Wednesday, 17 December 2014
Burkhard Militzer, University of California Berkeley, Berkeley, CA, United States and Shuai Zhang, University of California, Berkeley, Berkeley, CA, United States
Water is one of the most prevalent substances in our solar system. Large quantities are assumed to be stored in the interiors of ice giant planets. Water has an unusually rich phase diagram with 15 solid phases that were determined experimentally and 5 additional ones that were predicted theoretically. At megabar pressures and elevated temperatures, water is predicted to assume a superionic state where the oxygen ions remain confined to lattice sites while the hydrogen ions move through the crystal like a fluid. In our recent article [Physical Review Letters 110 (2013) 151102], we predicted the oxygen sub-lattice to assume a face-centered cubic structure at pressures above 1 Mbar.
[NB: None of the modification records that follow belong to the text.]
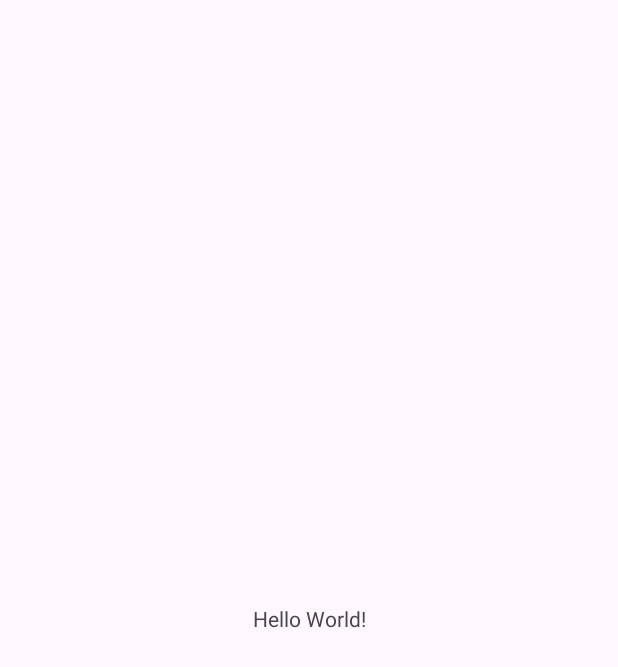
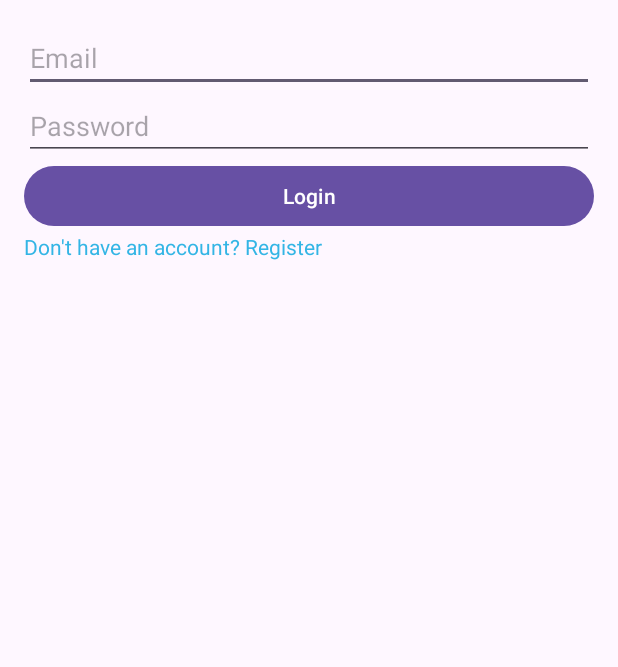
Before and after one commit to WissalMechmeche/Dev-mobile-5SAE3, an Android app: the screen it shows after launch (MainActivity), on a phone screen of 412 x 824 dp. Before the commit the part shown is almost empty. Shown: the top 667 px of the screen. Run offline under Robolectric (Android 15) with nearby library versions, the light colour scheme and no system bars.

Commit message:
Login + Register fragments

```diff
--- a/app/src/main/AndroidManifest.xml
+++ b/app/src/main/AndroidManifest.xml
@@ -13,6 +13,12 @@
         android:theme="@style/Theme.EventManagement"
         tools:targetApi="31">
         <activity
+            android:name=".RegisterActivity"
+            android:exported="false" />
+        <activity
+            android:name=".LoginActivity"
+            android:exported="false" />
+        <activity
             android:name=".MainActivity"
             android:exported="true">
             <intent-filter>
--- /dev/null
+++ b/app/src/main/java/com/esprit/eventmanagement/LoginFragment.java
@@ -0,0 +1,46 @@
+package com.esprit.eventmanagement;
+
+import android.os.Bundle;
+
+import androidx.fragment.app.Fragment;
+import androidx.fragment.app.FragmentTransaction;
+
+import android.view.LayoutInflater;
+import android.view.View;
+import android.view.ViewGroup;
+import android.widget.Button;
+import android.widget.EditText;
+import android.widget.TextView;
+
+public class LoginFragment extends Fragment {
+
+    private EditText etEmail, etPassword;
+    private Button btnLogin;
+    private TextView tvRegister;
+
+    @Override
+    public View onCreateView(LayoutInflater inflater, ViewGroup container,
+                             Bundle savedInstanceState) {
+        // Inflate the layout for this fragment
+        View view = inflater.inflate(R.layout.fragment_login, container, false);
+
+        etEmail = view.findViewById(R.id.etEmail);
+        etPassword = view.findViewById(R.id.etPassword);
+        btnLogin = view.findViewById(R.id.btnLogin);
+        tvRegister = view.findViewById(R.id.tvRegister);
+
+        btnLogin.setOnClickListener(v -> {
+            // Logique de validation de connexion
+        });
+
+        tvRegister.setOnClickListener(v -> {
+            // Remplace LoginFragment par RegisterFragment
+            FragmentTransaction transaction = getParentFragmentManager().beginTransaction();
+            transaction.replace(R.id.fragment_container, new RegisterFragment());
+            transaction.addToBackStack(null);
+            transaction.commit();
+        });
+
+        return view;
+    }
+}
--- a/app/src/main/java/com/esprit/eventmanagement/MainActivity.java
+++ b/app/src/main/java/com/esprit/eventmanagement/MainActivity.java
@@ -13,12 +13,13 @@ public class MainActivity extends AppCompatActivity {
     @Override
     protected void onCreate(Bundle savedInstanceState) {
         super.onCreate(savedInstanceState);
-        EdgeToEdge.enable(this);
         setContentView(R.layout.activity_main);
-        ViewCompat.setOnApplyWindowInsetsListener(findViewById(R.id.main), (v, insets) -> {
-            Insets systemBars = insets.getInsets(WindowInsetsCompat.Type.systemBars());
-            v.setPadding(systemBars.left, systemBars.top, systemBars.right, systemBars.bottom);
-            return insets;
-        });
+
+        if (savedInstanceState == null) {
+            // Afficher LoginFragment par défaut
+            getSupportFragmentManager().beginTransaction()
+                    .add(R.id.fragment_container, new LoginFragment())
+                    .commit();
+        }
     }
 }
--- a/app/src/main/res/layout/activity_main.xml
+++ b/app/src/main/res/layout/activity_main.xml
@@ -1,19 +1,4 @@
-<?xml version="1.0" encoding="utf-8"?>
-<androidx.constraintlayout.widget.ConstraintLayout xmlns:android="http://schemas.android.com/apk/res/android"
-    xmlns:app="http://schemas.android.com/apk/res-auto"
-    xmlns:tools="http://schemas.android.com/tools"
-    android:id="@+id/main"
+<FrameLayout xmlns:android="http://schemas.android.com/apk/res/android"
+    android:id="@+id/fragment_container"
     android:layout_width="match_parent"
-    android:layout_height="match_parent"
-    tools:context=".MainActivity">
-
-    <TextView
-        android:layout_width="wrap_content"
-        android:layout_height="wrap_content"
-        android:text="Hello World!"
-        app:layout_constraintBottom_toBottomOf="parent"
-        app:layout_constraintEnd_toEndOf="parent"
-        app:layout_constraintStart_toStartOf="parent"
-        app:layout_constraintTop_toTopOf="parent" />
-
-</androidx.constraintlayout.widget.ConstraintLayout>
+    android:layout_height="match_parent" />
--- /dev/null
+++ b/app/src/main/res/layout/fragment_login.xml
@@ -0,0 +1,32 @@
+<LinearLayout xmlns:android="http://schemas.android.com/apk/res/android"
+    android:layout_width="match_parent"
+    android:layout_height="match_parent"
+    android:orientation="vertical"
+    android:padding="16dp">
+
+    <EditText
+        android:id="@+id/etEmail"
+        android:layout_width="match_parent"
+        android:layout_height="wrap_content"
+        android:hint="Email" />
+
+    <EditText
+        android:id="@+id/etPassword"
+        android:layout_width="match_parent"
+        android:layout_height="wrap_content"
+        android:hint="Password"
+        android:inputType="textPassword" />
+
+    <Button
+        android:id="@+id/btnLogin"
+        android:layout_width="match_parent"
+        android:layout_height="wrap_content"
+        android:text="Login" />
+
+    <TextView
+        android:id="@+id/tvRegister"
+        android:layout_width="wrap_content"
+        android:layout_height="wrap_content"
+        android:text="Don't have an account? Register"
+        android:textColor="@android:color/holo_blue_light" />
+</LinearLayout>
--- a/app/src/main/res/values/strings.xml
+++ b/app/src/main/res/values/strings.xml
@@ -1,3 +1,5 @@
 <resources>
     <string name="app_name">EventManagement</string>
+    <!-- TODO: Remove or change this placeholder text -->
+    <string name="hello_blank_fragment">Hello blank fragment</string>
 </resources>
```
Also changed, not shown: app/src/main/java/com/esprit/eventmanagement/RegisterFragment.java (added, +54 -0 lines), app/src/main/res/layout/fragment_register.xml (added, +38 -0 lines).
In this presentation, we present results from additional density functional molecular dynamics simulations and predict the existence of new, not close packed phase. We employed a thermodynamics integration technique to derive the entropy and the Gibbs free energy. We discuss how a novel superionic state could be identified in high pressure experiments and talk about the implications for the interiors of Uranus and Neptune.